By Mark Kelly
If you would indulge me, I would like to share a brief – and mostly hypothetical – story.
It seems a corporation experienced a reversal of fortune and found itself struggling financially. The CEO persuaded a majority of the board to implement a new business model, one which had successfully turned around thousands of companies in similar straits. Unfortunately, three years later, the corporation’s financial situation had not improved, and a group of directors made plans to oust the CEO.
A business reporter who heard about the corporate coup attempt began working on a story. She learned that the CEO knew almost nothing about the nuts and bolts of the business model he had recommended – in fact, he misunderstood it at the most basic level. He had no experience with the model, had never attended any training related to it. He actually had read only part of one book about the model – and a few unrelated columns in a women’s magazine written by the progenitor of the model.
Question: Would the reporter’s story criticize the business model for creating division among the corporation’s directors? Or would it focus on the CEO’s attempt to implement a model about which he knew practically nothing? If, on further investigation, the reporter discovered that a significant segment of the corporate directors had opposed the CEO’s hiring from the beginning and were waiting for an opportunity to fire him, would that bit of background affect the way she viewed the root cause of the situation?
The Nightline segment this past Wednesday didn’t delve into the Wall Street Journal’s Sept. 5, 2006, front-page story, “Veneration Gap: A Popular Strategy For Church Growth Splits Congregants,” but the opening moments of the Nightline piece showed the newspaper headline, and the criticism of Purpose Driven leveled by that article was the focus of Martin Bashir’s investigation.
Now a church is not a business, and a pastor is not a CEO, but what the WSJ article did was, in effect, criticize the Purpose Driven model for mistakes made by church leaders who were trying to implement a ministry paradigm they knew virtually nothing about.

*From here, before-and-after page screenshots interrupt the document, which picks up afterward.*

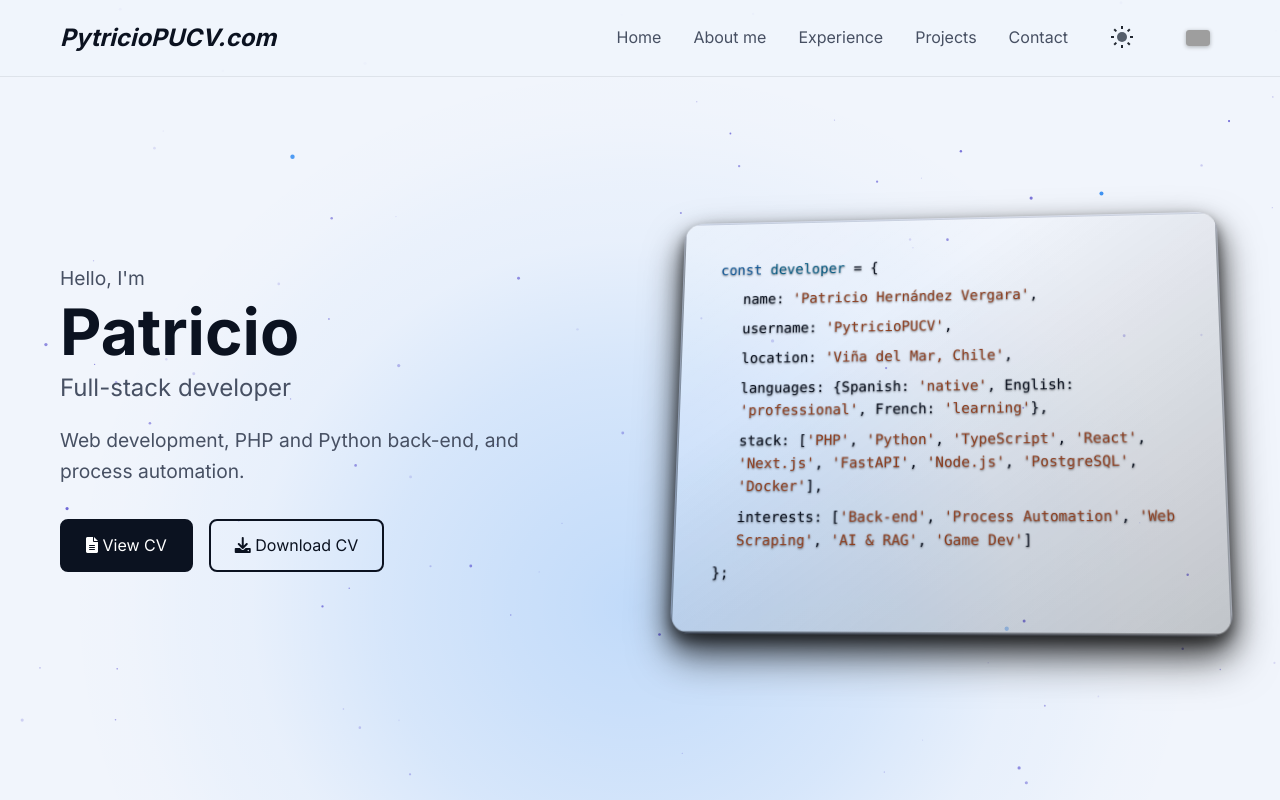
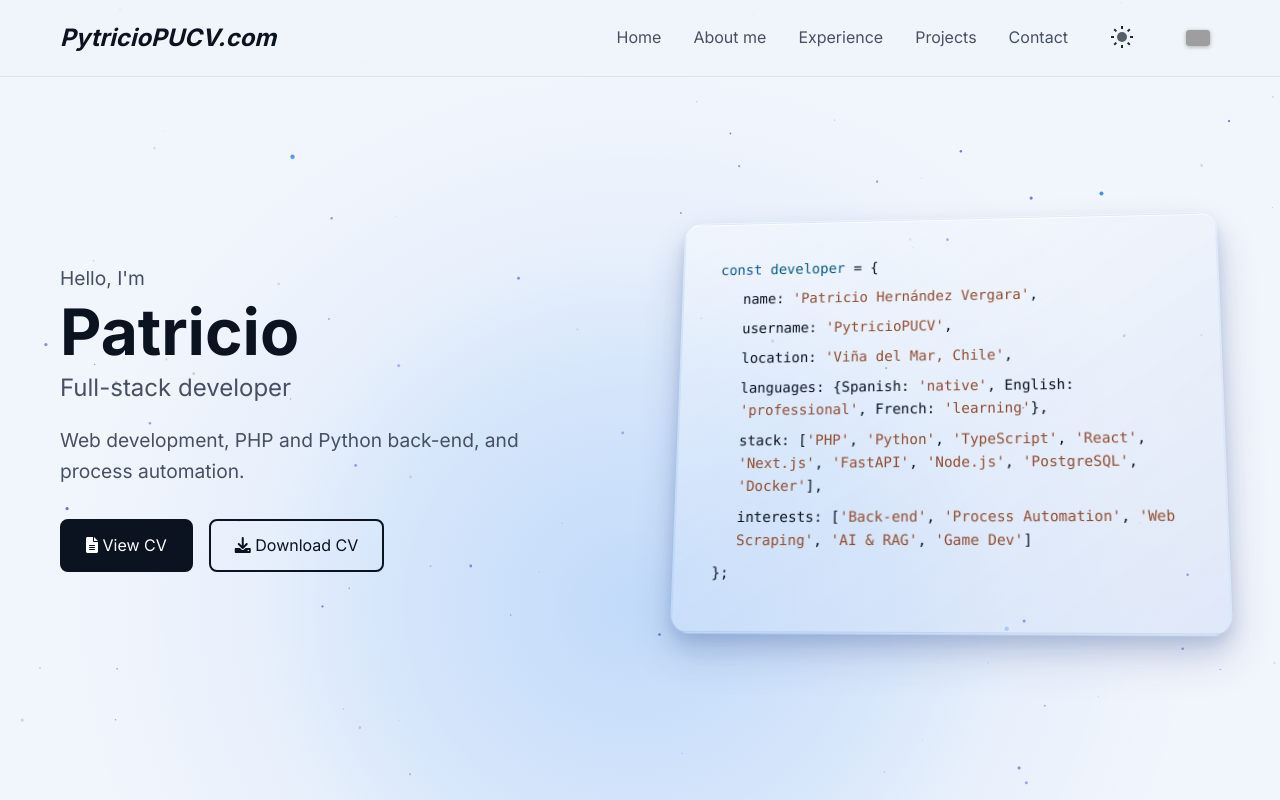
Before and after one commit to PytricioPUCV/portafolio, a plain HTML site: page index.html in a window 1280 px wide. Shown: the top 800 px of the page. Drawn offline with Linux system fonts and the light colour scheme; grey boxes are pictures that could not be loaded.

Commit message:
feat(light): tarjeta de código de vidrio claro con la misma animación
Misma forma, inclinación 3D y flotado que en oscuro (no se tocan transform ni animation). Superficie de vidrio blanco-azulado translúcido sin desenfoque para que cometas y estrellas se lean nítidos a través, mismo borde interior y glow azul, sin text-shadow ni overlay oscuro. Strings en salmón oscurecido (#914c30, AA sobre la superficie renderizada).

```diff
--- a/styles/main.css
+++ b/styles/main.css
@@ -43,7 +43,7 @@
     --code-text: #0b1220;
     --syntax-keyword: #115796;
     --syntax-variable: #065a82;
-    --syntax-string: #8c3d1e;
+    --syntax-string: #914c30;
     --chip-bg: rgba(11, 18, 32, 0.05);
     --chip-bg-hover: rgba(11, 18, 32, 0.09);
     --chip-border: rgba(11, 18, 32, 0.16);
@@ -1439,6 +1439,34 @@ section[id] {
             rgba(var(--blob-warm), 0) 90%);
 }
 
+/* Tarjeta de código en claro: misma forma, inclinación 3D y flotado que en oscuro (no se tocan transform ni
+   animation). La superficie es la versión clara del vidrio: blanco-azulado translúcido (sin desenfoque, como
+   en el oscuro, para que cometas y estrellas se lean nítidos a través) con el mismo borde interior y glow azul; sin text-shadow ni overlay oscuro para que el texto no se ensucie. */
+[data-theme="light"] .code-animation {
+    background: linear-gradient(145deg, rgba(255, 255, 255, 0.24) 0%, rgba(232, 241, 255, 0.18) 45%, rgba(205, 222, 250, 0.2) 100%);
+    box-shadow:
+        0 20px 40px rgba(24, 56, 128, 0.16),
+        0 12px 24px rgba(24, 56, 128, 0.12),
+        0 6px 12px rgba(24, 56, 128, 0.08),
+        inset 0 1px 0 rgba(255, 255, 255, 0.9),
+        inset 0 -1px 0 rgba(24, 56, 128, 0.12);
+}
+
+[data-theme="light"] .code-animation::after {
+    background: linear-gradient(145deg,
+        rgba(255, 255, 255, 0.12) 0%,
+        rgba(255, 255, 255, 0.04) 30%,
+        rgba(90, 130, 210, 0.07) 100%);
+    box-shadow:
+        0 0 24px 4px rgba(0, 112, 240, 0.12),
+        inset 0 1px 0 rgba(255, 255, 255, 0.7),
+        inset 0 -1px 0 rgba(24, 56, 128, 0.1);
+}
+
+[data-theme="light"] .code-line {
+    text-shadow: none;
+}
+
 /* Sin animación del botón "More projects" si el usuario prefiere menos movimiento (va al final para ganar en la cascada) */
 @media (max-width: 768px) and (prefers-reduced-motion: reduce) {
     .toggle-projects,
```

The reporter illustrated the article with an anecdote about an unfortunate situation in a Mississippi church that resulted, in part, because a pastor attempted to change a congregation’s worship style from traditional to contemporary. The effort ended in a tragic division among the members of the church.
The article blamed the Purpose Driven model for that division, despite the fact that the pastor was quoted as saying he had read only part of Pastor Rick’s book, The Purpose Driven Church – and a few of his columns on the purpose-driven life that appear in Ladies' Home Journal. As far as we could tell, none of the three pastors prominently mentioned in the article ever received any training in implementing Purpose Driven principles. All of them appeared to misunderstand it at the most basic level.
To her credit, the reporter quoted Pastor Rick as saying: "Probably 10% of all churches are in conflict at any given point, regardless of what they're doing. [That] is not just symptomatic of changing to purpose-driven. It would be symptomatic in changing to anything."
However, she failed to follow that lead and explore the history behind the conflict in these congregations. As I said in my last post, anyone who understands interpersonal and organizational conflict would not be surprised to discover a history of disagreement between the principals – and that the issue over which division occurred was merely the proverbial “straw that broke the camel’s back.”
Misunderstandings and rumors inevitably circulate about issues and people in the spotlight. It’s unfortunate when those misunderstandings and rumors find high-profile public expression on the front page of an internationally respected news journal. We appreciate people who refuse to take rumors at face value and instead make an effort to find out whether they are true.
Veneration Gap article on WSJ.com (subscription)